60
I remember a few years ago when The Stranger regularly took pot shots at the The Seattle Weekly, and a long-time SW writer finally responded by writing that someday The Stranger would age, too, and some cheeky new-comer would be eating their lunch. But he was wrong. The Stranger is more like the guy in "Dazed and Confused" who says "what I like about high school girls is that I keep getting older but they just stay the same age." The Stranger gets older but just stays the mind-numbing same, counting on new readers pouring into who think they are fresh.

The Stranger is written by upper middle class white kids who never had real jobs in their lives, including Charles Muede, with his silly article a few months ago about living the "authentic" hard life here in Seattle until his upper middle class parents bailed him out like every other tourist living in the slums.

If The Stranger charged 25 cents they would quickly be out of business. No one would read them.
61
It had me laughing. Fuckin hamsters with their head bodies
62
Bright Eyes, anyone?
63
very interesting.Especially with the Photoshop.
64
The big idea here is that Franzen's writing is just as ridiculous as this, except that Lin is actually entertaining and doesn't suffer from that "I'm middle-class and white and a male, therefore I am a literary genius" syndrome that Franzen and so many other poor writers suffer from nowadays. I wish some more talented writers would come along and dissuade all these silly white kids from becoming "artists" or whatever it is they think they are!
65
The original article is written by Lev Grossman not Franzen, Betty.
66
I get the parody. I get the joke. Tao Lin is still a shitty writer.
67
I can't think of a Tao Lin piece of writing that isn't a parody of something. Have you read Bed? It's a parody of Lorrie Moore. Eeeee Eee Eeee. That parodies Ann Beattie.
68
Really. 2,500 hours? What an inefficient use of time, Richard Yates is theeeeeee most boring book ever.
69
2,500 hours on Richard Yates? Why? It is theeeeeeeeeeeee most boring book ever. Maybe he had to think real hard to excise the interesting parts.
70
@caleb because different people think different things are boring, obviously, do you think everyone in the world is the exact same person as you?
71
I know this is a bit late, but I just have to say that the first sentence is definitely the clunkiest phrase I've read in a long long time, and the rest of the article isn't a lot better. It's obvious the author sees no need for an editor.
72
it's a parody...
73
HAHAHAHAHAHAHAHAHAAHAHAHAHAHAHA

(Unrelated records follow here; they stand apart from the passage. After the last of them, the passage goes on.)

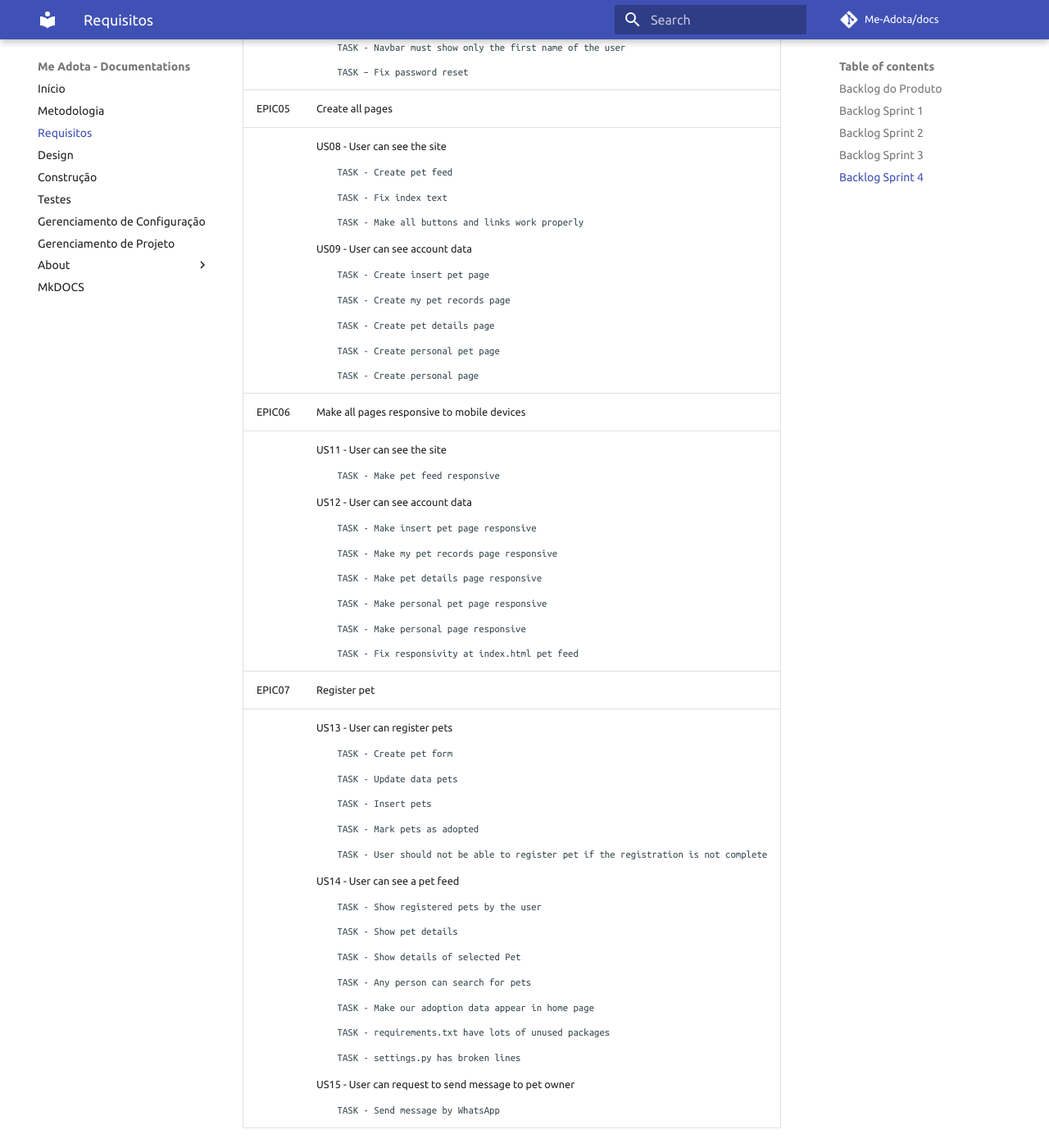
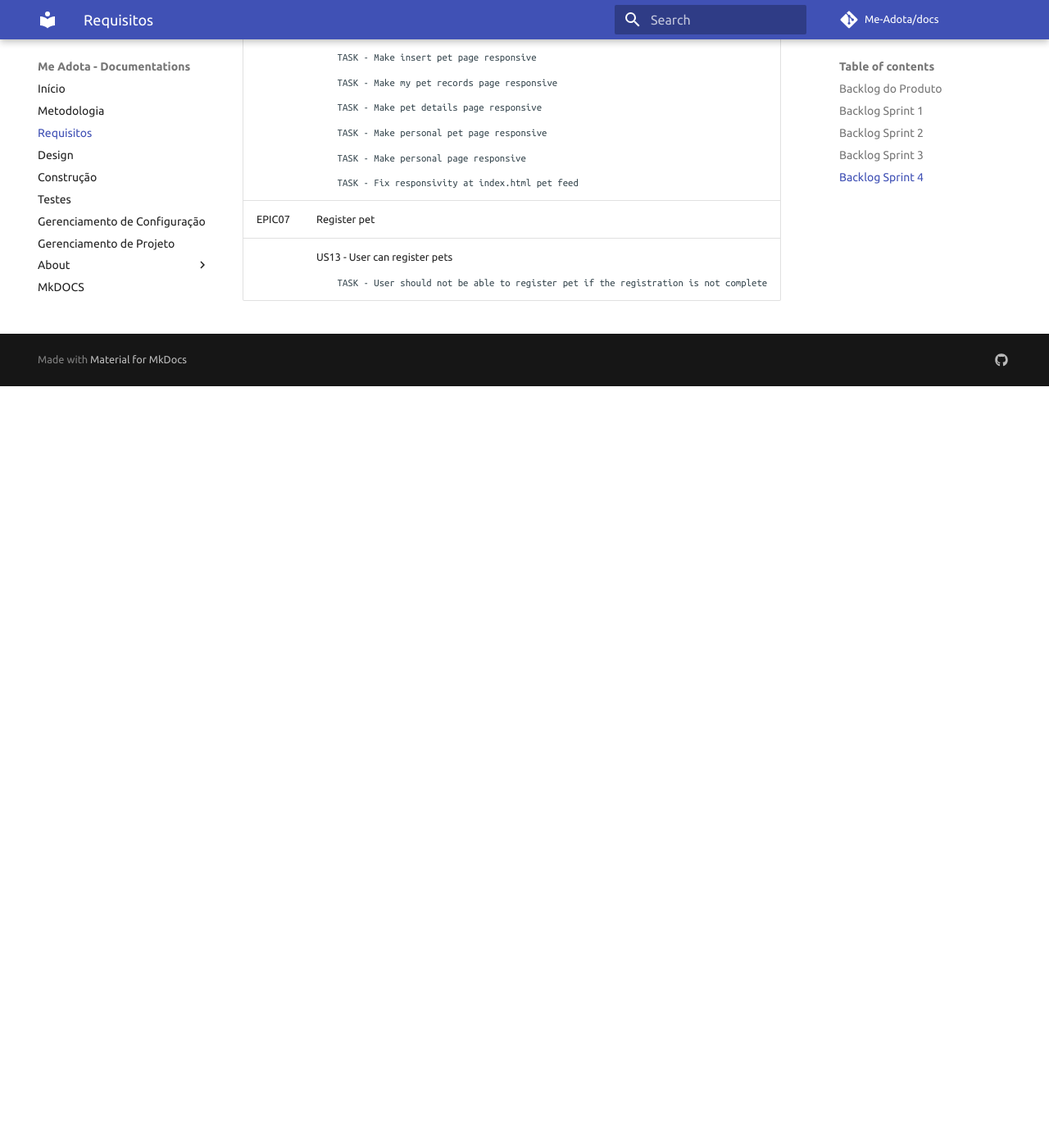
Before and after one commit to Me-Adota/docs, an MkDocs documentation site: the page built from docs/requirements.md, in a window 1280 px wide and 1400 px high, scrolled down 7580 px. Shown: the whole window at 82% size. Built offline with MkDocs 1.6.1 and Material for MkDocs 9.7.7, drawn with Linux system fonts in a browser that asks for light colours; comment, search, counter and statistics services are not loaded; after the commit the page ends 8051 px from its top, so only the background shows below that; some of the changed text lies outside the part shown.

Commit message:
:arrow_up: Updated requirements.md

```diff
--- a/docs/requirements.md
+++ b/docs/requirements.md
@@ -323,10 +323,6 @@ Não foi possível realizar a Observação Participativa para compor o levantame
         </td>
     </tr>
     <tr>
-        <td>EPIC04</td>
-        <td>Create all models </td>
-    </tr>
-    <tr>
         <td>EPIC05</td>
         <td>Create all pages</td>
     </tr>
@@ -389,24 +385,9 @@ Não foi possível realizar a Observação Participativa para compor o levantame
     <tr>
         <td></td>
         <td>
-            US00 - User can sign up<br>
-                <pre>    TASK - Create account with Google</pre>
-                <pre>    TASK - Create account with Twitter</pre>
             US01 - User must verify their regular account<br>
                 <pre>    TASK - Update email template</pre>
                 <pre>    TASK - Update Verify Your E-mail Address template</pre>
-        </td>
-    </tr>
-    <tr>
-        <td>EPIC01</td>
-        <td>Login implementation</td>
-    </tr>
-    <tr>
-        <td></td>
-        <td>
-            US02 - User can log in<br>
-                <pre>    TASK - Google Login</pre>
-                <pre>    TASK - Twitter Login</pre>
         </td>
     </tr>
     <tr>
@@ -429,15 +410,8 @@ Não foi possível realizar a Observação Participativa para compor o levantame
         <td></td>
         <td>
             US08 - User can see the site<br>
-                <pre>    TASK - Create pet feed</pre>
                 <pre>    TASK - Fix index text</pre>
                 <pre>    TASK - Make all buttons and links work properly</pre>
-            US09 - User can see account data <br>
-                <pre>    TASK - Create insert pet page</pre>
-                <pre>    TASK - Create my pet records page</pre>
-                <pre>    TASK - Create pet details page</pre>
-                <pre>    TASK - Create personal pet page</pre>
-                <pre>    TASK - Create personal page</pre>
         </td>
     </tr>
     <tr>
@@ -447,8 +421,6 @@ Não foi possível realizar a Observação Participativa para compor o levantame
     <tr>
         <td></td>
         <td>
-            US11 - User can see the site<br>
-                <pre>    TASK - Make pet feed responsive</pre>
             US12 - User can see account data<br>
                 <pre>    TASK - Make insert pet page responsive</pre>
                 <pre>    TASK - Make my pet records page responsive</pre>
@@ -466,21 +438,7 @@ Não foi possível realizar a Observação Participativa para compor o levantame
         <td></td>
         <td>
             US13 - User can register pets<br>
-                <pre>    TASK - Create pet form</pre>
-                <pre>    TASK - Update data pets</pre>
-                <pre>    TASK - Insert pets</pre>
-                <pre>    TASK - Mark pets as adopted</pre>
                 <pre>    TASK - User should not be able to register pet if the registration is not complete</pre>
-            US14 - User can see a pet feed<br>
-                <pre>    TASK - Show registered pets by the user</pre>
-                <pre>    TASK - Show pet details</pre>
-                <pre>    TASK - Show details of selected Pet</pre>
-                <pre>    TASK - Any person can search for pets</pre>
-                <pre>    TASK - Make our adoption data appear in home page</pre>
-                <pre>    TASK - requirements.txt have lots of unused packages</pre>
-                <pre>    TASK - settings.py has broken lines</pre>
-            US15 - User can request to send message to pet owner<br>
-                <pre>    TASK - Send message by WhatsApp</pre>
         </td>
     <tr>
 </table>
```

Ah. Ah. Ha. *copy and paste into harddrive*

74
good list.
thanks...